#6 – I enjoy having a life

You can have a life if you’re 100% raw. But it will be a life that revolves around food. You will think about food, plan your food intake, and worry about food a lot of the time. And very likely, you’ll have to avoid many social situations around food, choose your friends carefully, always justify your diet, and surround yourself as much as possible with other food-obsessed raw foodists.

After having obsessed about food for all of my 20s, I enjoy having enough flexibility with my diet that I don’t have to constantly worry about social situations and how I will handle them with my “weird” diet.

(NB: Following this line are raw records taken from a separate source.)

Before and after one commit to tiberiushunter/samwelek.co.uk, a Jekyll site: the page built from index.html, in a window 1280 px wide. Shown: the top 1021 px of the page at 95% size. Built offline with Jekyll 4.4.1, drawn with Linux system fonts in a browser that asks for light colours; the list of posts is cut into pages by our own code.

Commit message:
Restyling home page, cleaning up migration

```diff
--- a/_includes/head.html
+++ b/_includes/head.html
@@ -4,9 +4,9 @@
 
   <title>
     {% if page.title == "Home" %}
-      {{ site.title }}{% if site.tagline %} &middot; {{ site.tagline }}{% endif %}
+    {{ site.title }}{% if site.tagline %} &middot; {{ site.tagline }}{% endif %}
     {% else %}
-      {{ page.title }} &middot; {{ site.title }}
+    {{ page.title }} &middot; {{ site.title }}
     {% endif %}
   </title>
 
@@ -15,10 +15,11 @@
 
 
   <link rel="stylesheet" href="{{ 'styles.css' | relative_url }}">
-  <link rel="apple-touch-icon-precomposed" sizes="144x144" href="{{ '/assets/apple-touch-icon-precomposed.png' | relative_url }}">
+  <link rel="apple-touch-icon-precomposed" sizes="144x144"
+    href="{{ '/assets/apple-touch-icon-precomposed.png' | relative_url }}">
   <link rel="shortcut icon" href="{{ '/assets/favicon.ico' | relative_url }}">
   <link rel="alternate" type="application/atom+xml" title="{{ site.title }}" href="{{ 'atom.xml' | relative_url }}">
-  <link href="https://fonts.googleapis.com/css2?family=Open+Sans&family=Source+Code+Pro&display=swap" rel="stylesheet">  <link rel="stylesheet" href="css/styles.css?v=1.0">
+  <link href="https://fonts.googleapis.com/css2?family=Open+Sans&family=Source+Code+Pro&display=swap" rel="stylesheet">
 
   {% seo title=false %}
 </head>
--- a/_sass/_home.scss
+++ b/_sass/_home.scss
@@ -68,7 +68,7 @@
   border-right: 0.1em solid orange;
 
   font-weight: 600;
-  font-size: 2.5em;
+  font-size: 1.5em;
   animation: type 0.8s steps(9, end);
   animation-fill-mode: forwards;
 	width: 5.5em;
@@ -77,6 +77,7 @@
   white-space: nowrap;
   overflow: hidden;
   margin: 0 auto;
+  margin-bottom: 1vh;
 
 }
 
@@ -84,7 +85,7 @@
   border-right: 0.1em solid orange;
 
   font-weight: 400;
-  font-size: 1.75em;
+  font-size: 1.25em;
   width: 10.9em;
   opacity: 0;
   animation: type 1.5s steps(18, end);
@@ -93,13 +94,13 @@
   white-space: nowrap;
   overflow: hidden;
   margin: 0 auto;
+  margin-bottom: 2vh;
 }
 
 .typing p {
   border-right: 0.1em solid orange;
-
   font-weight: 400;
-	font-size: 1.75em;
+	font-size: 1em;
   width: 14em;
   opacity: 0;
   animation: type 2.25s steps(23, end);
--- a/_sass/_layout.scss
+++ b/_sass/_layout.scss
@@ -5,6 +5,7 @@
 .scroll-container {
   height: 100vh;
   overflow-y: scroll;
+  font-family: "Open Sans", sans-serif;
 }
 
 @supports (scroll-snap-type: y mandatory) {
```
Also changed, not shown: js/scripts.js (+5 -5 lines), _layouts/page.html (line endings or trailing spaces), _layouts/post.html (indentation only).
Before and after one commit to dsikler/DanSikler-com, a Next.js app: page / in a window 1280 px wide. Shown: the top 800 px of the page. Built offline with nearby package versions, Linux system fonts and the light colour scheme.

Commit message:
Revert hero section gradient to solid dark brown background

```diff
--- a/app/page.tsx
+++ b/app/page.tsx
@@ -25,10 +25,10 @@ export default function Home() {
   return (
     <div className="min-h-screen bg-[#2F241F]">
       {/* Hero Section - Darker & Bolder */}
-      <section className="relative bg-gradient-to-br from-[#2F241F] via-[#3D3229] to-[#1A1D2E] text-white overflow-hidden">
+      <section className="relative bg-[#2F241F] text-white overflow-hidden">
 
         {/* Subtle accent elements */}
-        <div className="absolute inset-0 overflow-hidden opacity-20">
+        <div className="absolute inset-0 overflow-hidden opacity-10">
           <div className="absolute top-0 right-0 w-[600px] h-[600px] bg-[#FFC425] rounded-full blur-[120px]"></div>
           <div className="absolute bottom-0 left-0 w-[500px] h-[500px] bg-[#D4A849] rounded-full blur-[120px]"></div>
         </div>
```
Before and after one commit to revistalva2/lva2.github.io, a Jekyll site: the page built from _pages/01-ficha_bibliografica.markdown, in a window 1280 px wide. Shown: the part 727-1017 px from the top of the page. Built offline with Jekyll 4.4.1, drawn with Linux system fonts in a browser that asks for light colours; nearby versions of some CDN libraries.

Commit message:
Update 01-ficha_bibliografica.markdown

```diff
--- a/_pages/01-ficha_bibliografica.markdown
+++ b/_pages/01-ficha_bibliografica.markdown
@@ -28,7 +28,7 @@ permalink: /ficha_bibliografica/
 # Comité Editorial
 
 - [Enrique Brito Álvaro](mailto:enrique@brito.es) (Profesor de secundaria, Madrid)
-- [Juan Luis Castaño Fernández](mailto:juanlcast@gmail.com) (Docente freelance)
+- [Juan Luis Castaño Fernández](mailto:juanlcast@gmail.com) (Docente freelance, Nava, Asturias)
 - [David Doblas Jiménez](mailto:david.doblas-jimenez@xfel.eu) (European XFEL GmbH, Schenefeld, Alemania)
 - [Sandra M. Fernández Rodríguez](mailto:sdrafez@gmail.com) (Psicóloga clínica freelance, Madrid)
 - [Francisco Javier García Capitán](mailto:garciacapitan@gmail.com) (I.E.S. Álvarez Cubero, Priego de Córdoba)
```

I don’t go out of my way to eat junk food, and for the most part, I enjoy staying at home better than going out. However, the human being is a social creature. And I enjoy being part of the “world” without having to create a world of my own all the time.

So when family or friends invite me over, they’ll try to make something healthy for me. But I’m not going to analyze every single ingredient that goes in the food that I’m eating all the time. And if everybody is having wine, I’m going to have a glass too and enjoy it.

Your diet has to fit your personality, and make you happy. For some people, eating 100% raw fits their personality and maybe helps them control other aspects of their lives better.

My personality does not fit a 100% raw diet. I’m someone who’s passionate, always interested in new things, open-minded, and not an attention-seeker. I’m also very curious about the world, food in general, other cultures, and new ideas. To stick to a strict — no exceptions permitted diet — simply doesn’t work with who I am and never did.

I’m not saying that I’m 100% right — but I definitely know what’s right for me, and I also know that most people, no matter how hard they try, will not be able to stick to a 100% raw food diet, and that’s okay.

In my next article, I’ll explore six more reasons I don’t eat 100% raw.

Please leave your comments below, and let me know what you think of my new book project, Beyond Raw!

 

Frederic Patenaude
Frederic Patenaude

Frederic Patenaude has been an important influence in the raw food and natural health movement since he started writing and publishing in 1998, first by being the editor of Just Eat an Apple magazine. He is the author of over 20 books, including The Raw Secrets, the Sunfood Cuisine and Raw Food Controversies. Since 2013 he’s been the Editor-in-Chief of Renegade Health.


Frederic loves to relentlessly debunk nutritional myths. He advocates a low-fat, plant-based diet and has had over 10 years of experience with raw vegan diets. He lives in Montreal, Canada.